Teton Gravity Research brings winter to the Emerson

Angel Collinson and Griffin Post get the movie started off.

Walking out of the crisp night air and into the Emerson on Tuesday night was almost like being transported two months forward in time. Beanies, goggles, colorful one-pieces and just about every skiing brand label known to man screamed at the people inside, one-upped only by the screams of the highly animated crowd.

Premiere season is clearly in full swing, as aggressive high-fiving and all other types of stoke filled Bozeman’s premiere of Teton Gravity Research’s “The Dream Factory.” The excitement was apparent to TGR athlete Griffin Post, fresh off the world premiere at Jackson Hole Resort in Wyoming last weekend.

“The Bozeman crowd is definitely one of the rowdiest. It’s amazing to see so much energy two months out of ski season,” Post said.

This was no understatement. As the athletes introduced the film and the mandatory product toss commenced, the energy surged. When Angel Collinson introduced herself, the crowd wolf-whistled and hollered (no doubt for the epic performance they knew they would see from her, and in no way due to her miniskirt).

After the sponsor thank-you’s and a shoutout to the Bozeman crowd, the movie finally began with shots of some of the deepest Alaskan pow imaginable — an almost unfamiliar sight to most Bozemanites after last year’s dismal winter. “The Dream Factory” was a perfect example of skiers adapting to unforeseen circumstances.
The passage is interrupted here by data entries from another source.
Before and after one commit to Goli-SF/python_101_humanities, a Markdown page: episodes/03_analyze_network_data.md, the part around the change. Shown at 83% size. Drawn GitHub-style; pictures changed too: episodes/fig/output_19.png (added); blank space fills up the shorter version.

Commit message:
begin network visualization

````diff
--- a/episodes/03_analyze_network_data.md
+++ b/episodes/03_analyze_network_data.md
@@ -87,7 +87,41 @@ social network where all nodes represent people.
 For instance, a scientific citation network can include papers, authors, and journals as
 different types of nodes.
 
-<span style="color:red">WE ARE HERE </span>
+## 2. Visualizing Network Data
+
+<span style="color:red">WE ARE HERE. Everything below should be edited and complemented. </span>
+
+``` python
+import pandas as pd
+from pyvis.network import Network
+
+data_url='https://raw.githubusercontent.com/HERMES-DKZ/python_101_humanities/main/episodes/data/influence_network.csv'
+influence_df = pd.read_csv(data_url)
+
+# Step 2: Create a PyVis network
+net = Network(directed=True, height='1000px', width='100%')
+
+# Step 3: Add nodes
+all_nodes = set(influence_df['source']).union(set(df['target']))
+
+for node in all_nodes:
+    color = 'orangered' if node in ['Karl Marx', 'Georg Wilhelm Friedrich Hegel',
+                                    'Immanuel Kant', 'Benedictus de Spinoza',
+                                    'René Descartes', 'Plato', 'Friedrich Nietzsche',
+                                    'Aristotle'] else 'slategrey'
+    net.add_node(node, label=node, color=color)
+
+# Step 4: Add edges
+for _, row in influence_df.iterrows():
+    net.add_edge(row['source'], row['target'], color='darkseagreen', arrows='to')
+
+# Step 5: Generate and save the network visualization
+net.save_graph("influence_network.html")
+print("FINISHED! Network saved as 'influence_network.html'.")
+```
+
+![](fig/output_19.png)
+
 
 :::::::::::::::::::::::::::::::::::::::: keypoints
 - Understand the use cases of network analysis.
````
As the Lower 48 spent most of last winter lukewarm and snow-starved, the TGR crew headed north to the Last Frontier and decided to film their entire movie there (aside from a few Jackson Hole Shots, featuring possibly the most epic Corbet’s Couloir session ever recorded).
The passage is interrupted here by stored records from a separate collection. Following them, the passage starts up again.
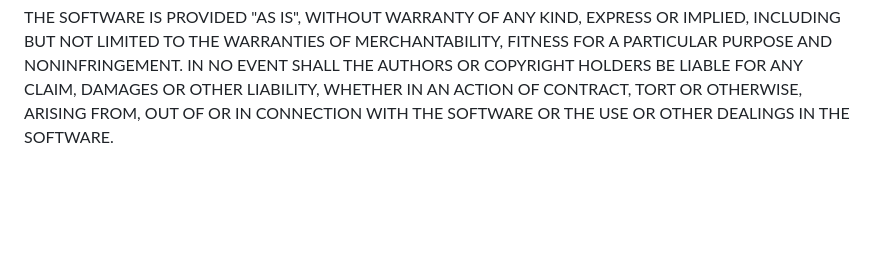
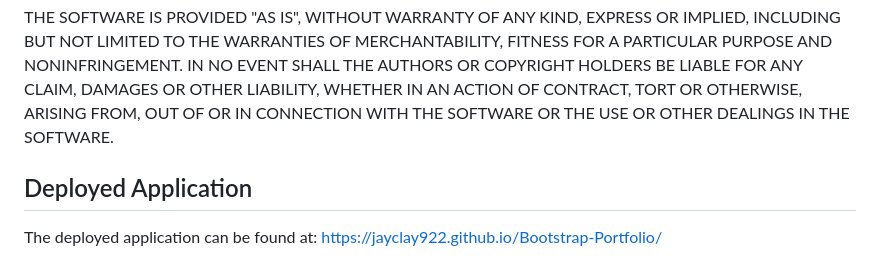
Before and after one commit to JayClay922/Bootstrap-Portfolio, a Markdown page: README.md, the part around the change. Drawn GitHub-style; blank space fills up the shorter version.

```diff
--- a/README.md
+++ b/README.md
@@ -42,3 +42,6 @@ Permission is hereby granted, free of charge, to any person obtaining a copy of
 The above copyright notice and this permission notice shall be included in all copies or substantial portions of the Software.
 
 THE SOFTWARE IS PROVIDED "AS IS", WITHOUT WARRANTY OF ANY KIND, EXPRESS OR IMPLIED, INCLUDING BUT NOT LIMITED TO THE WARRANTIES OF MERCHANTABILITY, FITNESS FOR A PARTICULAR PURPOSE AND NONINFRINGEMENT. IN NO EVENT SHALL THE AUTHORS OR COPYRIGHT HOLDERS BE LIABLE FOR ANY CLAIM, DAMAGES OR OTHER LIABILITY, WHETHER IN AN ACTION OF CONTRACT, TORT OR OTHERWISE, ARISING FROM, OUT OF OR IN CONNECTION WITH THE SOFTWARE OR THE USE OR OTHER DEALINGS IN THE SOFTWARE.
+
+## Deployed Application
+The deployed application can be found at: https://jayclay922.github.io/Bootstrap-Portfolio/
```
Avoiding the typical big mountain ski porn most would expect from an Alaska-centered flick, “The Dream Factory” delved into the history of Alaska and the skiing intertwined with it. Old shots and new footage fit remarkably well together, especially the awesome footage of the original World Freeride Championships — essentially the birth of heli-accessed freeskiing in Alaska. Side-by-side footage of different athletes skiing the same line 20 years apart gave the audience a glimpse of the spirit of downhill snowsports’ forefathers, showing us how skiing was set in motion and how we ended up here today — packed shoulder-to-shoulder and neck-deep in the debauchery of movie premiere season.